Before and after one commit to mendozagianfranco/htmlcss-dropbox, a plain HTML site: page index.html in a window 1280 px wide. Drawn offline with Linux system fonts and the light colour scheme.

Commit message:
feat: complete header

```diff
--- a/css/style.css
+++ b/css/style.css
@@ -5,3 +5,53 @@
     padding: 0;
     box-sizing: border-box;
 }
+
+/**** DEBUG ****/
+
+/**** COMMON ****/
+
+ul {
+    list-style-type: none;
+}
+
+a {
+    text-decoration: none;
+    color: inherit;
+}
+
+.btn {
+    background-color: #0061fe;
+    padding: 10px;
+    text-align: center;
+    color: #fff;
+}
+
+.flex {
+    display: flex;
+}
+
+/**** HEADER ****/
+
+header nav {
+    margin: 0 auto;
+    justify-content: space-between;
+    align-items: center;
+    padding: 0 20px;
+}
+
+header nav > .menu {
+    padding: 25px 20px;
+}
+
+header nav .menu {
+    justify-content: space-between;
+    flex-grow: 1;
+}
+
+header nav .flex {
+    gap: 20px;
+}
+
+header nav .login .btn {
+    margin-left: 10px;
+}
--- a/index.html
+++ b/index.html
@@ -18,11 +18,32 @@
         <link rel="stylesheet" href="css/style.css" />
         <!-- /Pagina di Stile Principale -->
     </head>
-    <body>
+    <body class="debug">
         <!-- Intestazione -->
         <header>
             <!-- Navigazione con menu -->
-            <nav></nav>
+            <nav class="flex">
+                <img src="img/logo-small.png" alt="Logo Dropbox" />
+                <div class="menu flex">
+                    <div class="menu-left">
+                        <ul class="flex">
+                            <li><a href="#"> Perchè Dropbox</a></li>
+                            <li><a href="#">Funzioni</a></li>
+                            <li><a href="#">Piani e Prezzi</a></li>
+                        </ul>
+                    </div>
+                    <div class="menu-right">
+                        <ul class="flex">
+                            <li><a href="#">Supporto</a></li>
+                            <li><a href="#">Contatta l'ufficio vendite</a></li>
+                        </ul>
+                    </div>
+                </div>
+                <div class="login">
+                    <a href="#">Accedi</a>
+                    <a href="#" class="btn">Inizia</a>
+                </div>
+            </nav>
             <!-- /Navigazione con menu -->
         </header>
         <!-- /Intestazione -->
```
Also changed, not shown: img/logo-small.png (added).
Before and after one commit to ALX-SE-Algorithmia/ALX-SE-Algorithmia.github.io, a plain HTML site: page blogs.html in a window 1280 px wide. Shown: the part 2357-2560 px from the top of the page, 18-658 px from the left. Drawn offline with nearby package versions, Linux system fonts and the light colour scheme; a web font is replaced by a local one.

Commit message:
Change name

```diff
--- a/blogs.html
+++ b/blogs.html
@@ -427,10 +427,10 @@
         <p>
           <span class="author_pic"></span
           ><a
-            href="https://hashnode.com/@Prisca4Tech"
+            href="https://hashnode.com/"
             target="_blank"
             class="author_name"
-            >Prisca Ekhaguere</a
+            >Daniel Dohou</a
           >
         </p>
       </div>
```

——————————

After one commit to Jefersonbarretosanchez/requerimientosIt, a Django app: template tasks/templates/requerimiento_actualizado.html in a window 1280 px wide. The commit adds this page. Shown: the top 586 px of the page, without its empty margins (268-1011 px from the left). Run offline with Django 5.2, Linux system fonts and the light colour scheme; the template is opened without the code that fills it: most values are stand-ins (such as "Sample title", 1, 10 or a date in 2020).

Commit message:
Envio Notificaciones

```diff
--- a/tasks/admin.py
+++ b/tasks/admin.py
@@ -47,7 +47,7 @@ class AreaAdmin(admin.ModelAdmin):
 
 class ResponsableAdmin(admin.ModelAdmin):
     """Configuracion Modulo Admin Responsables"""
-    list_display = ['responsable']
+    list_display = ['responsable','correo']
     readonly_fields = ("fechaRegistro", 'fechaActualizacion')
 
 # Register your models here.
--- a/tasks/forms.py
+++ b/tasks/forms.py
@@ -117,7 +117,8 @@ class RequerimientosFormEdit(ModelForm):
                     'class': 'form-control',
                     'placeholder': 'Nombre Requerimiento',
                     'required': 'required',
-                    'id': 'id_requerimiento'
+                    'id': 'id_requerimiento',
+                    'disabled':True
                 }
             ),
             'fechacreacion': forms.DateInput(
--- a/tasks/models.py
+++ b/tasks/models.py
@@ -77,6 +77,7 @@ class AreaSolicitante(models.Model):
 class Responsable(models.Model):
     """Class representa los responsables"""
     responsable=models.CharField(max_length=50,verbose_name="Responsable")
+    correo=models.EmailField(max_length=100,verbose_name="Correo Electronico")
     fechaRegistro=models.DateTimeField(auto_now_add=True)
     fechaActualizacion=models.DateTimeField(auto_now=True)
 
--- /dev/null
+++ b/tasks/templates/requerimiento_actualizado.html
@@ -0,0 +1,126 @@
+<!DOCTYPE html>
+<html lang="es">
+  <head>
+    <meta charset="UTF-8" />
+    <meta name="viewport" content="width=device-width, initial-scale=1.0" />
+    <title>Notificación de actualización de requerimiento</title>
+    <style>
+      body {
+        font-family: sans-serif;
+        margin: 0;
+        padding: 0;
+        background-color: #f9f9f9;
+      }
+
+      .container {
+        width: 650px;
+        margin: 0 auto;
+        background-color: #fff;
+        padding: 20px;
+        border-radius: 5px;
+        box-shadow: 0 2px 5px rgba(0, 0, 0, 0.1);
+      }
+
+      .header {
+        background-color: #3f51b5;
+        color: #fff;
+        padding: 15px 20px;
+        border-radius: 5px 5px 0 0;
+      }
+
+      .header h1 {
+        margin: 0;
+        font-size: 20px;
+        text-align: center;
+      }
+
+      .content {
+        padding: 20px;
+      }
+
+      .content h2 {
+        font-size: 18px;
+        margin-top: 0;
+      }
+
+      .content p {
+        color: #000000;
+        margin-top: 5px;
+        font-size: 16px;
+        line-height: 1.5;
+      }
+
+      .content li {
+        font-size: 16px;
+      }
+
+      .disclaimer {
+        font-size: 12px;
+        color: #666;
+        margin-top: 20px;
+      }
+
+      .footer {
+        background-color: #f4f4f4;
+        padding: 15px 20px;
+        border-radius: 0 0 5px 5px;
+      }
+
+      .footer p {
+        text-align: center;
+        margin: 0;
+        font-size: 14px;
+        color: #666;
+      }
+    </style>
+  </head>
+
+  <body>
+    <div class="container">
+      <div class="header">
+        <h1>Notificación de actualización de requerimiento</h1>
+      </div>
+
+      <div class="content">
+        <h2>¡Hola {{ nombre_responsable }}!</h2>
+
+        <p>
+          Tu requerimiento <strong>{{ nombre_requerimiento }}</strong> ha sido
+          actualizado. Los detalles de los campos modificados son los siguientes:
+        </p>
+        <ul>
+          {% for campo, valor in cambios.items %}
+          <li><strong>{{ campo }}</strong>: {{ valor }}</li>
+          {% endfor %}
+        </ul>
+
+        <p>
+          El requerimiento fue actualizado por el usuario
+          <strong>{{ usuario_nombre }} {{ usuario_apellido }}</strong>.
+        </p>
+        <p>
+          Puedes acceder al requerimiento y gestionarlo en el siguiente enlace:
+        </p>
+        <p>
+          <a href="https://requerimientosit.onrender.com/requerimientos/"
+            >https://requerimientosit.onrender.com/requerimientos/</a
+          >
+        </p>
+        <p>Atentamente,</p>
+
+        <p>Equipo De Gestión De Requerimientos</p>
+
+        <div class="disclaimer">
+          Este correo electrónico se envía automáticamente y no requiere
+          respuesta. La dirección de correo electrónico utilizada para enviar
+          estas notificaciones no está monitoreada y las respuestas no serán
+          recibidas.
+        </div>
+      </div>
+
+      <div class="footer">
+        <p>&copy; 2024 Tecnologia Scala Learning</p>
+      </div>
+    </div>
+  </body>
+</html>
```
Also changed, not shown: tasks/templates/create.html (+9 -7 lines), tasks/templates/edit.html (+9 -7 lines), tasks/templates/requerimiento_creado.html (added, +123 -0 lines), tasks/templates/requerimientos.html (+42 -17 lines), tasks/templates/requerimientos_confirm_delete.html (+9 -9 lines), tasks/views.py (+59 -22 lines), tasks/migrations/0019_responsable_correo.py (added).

——————————

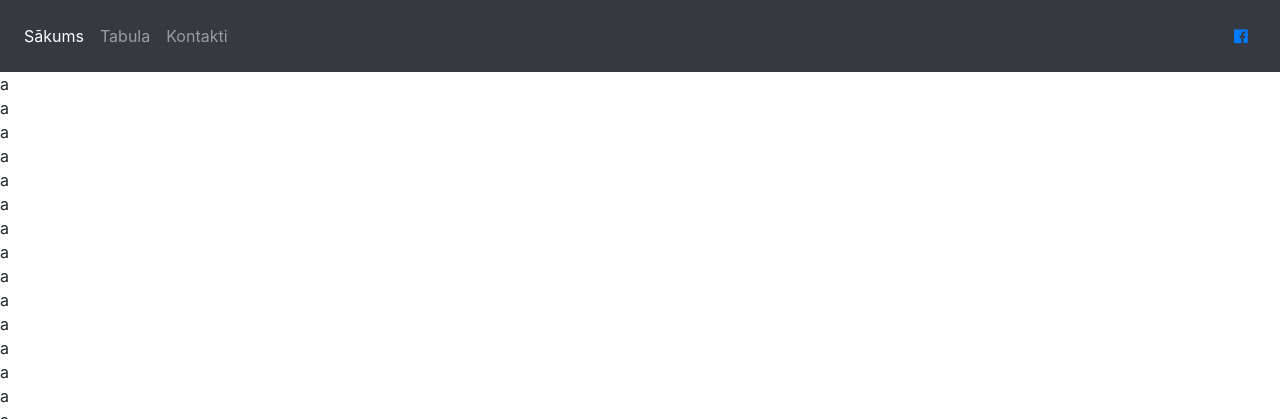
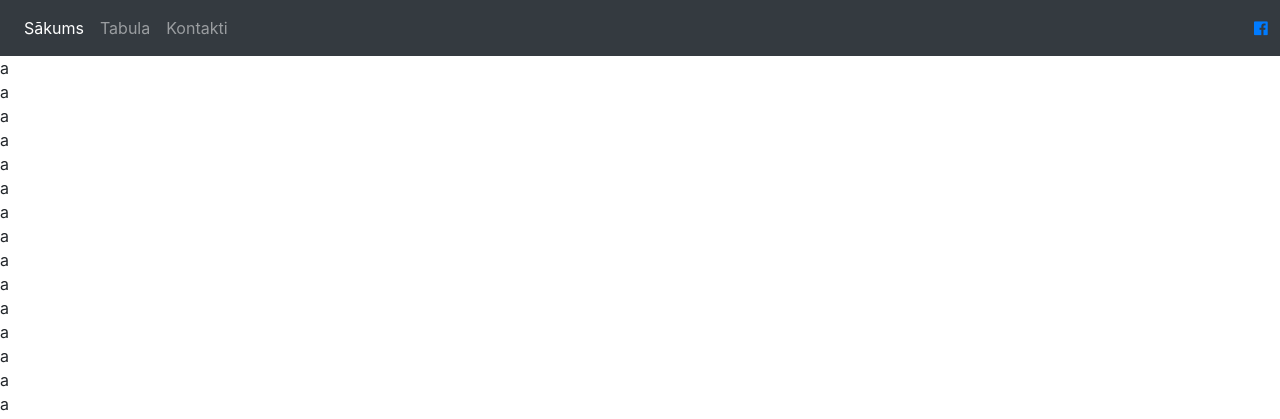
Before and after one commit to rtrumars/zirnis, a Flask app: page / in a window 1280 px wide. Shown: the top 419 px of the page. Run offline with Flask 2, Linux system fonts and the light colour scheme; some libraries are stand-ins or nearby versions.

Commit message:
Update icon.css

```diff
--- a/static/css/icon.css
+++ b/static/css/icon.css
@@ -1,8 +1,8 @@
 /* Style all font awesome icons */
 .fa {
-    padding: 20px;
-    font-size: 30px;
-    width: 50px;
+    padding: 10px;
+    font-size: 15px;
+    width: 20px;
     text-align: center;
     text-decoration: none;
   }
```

——————————

EXERCISE DIRECTIONS: Scan the material above for lines holding the string "background" and copy those lines.

ANSWER TO THE PROBLEM:
+    background-color: #0061fe;
+        background-color: #f9f9f9;
+        background-color: #fff;
+        background-color: #3f51b5;
+        background-color: #f4f4f4;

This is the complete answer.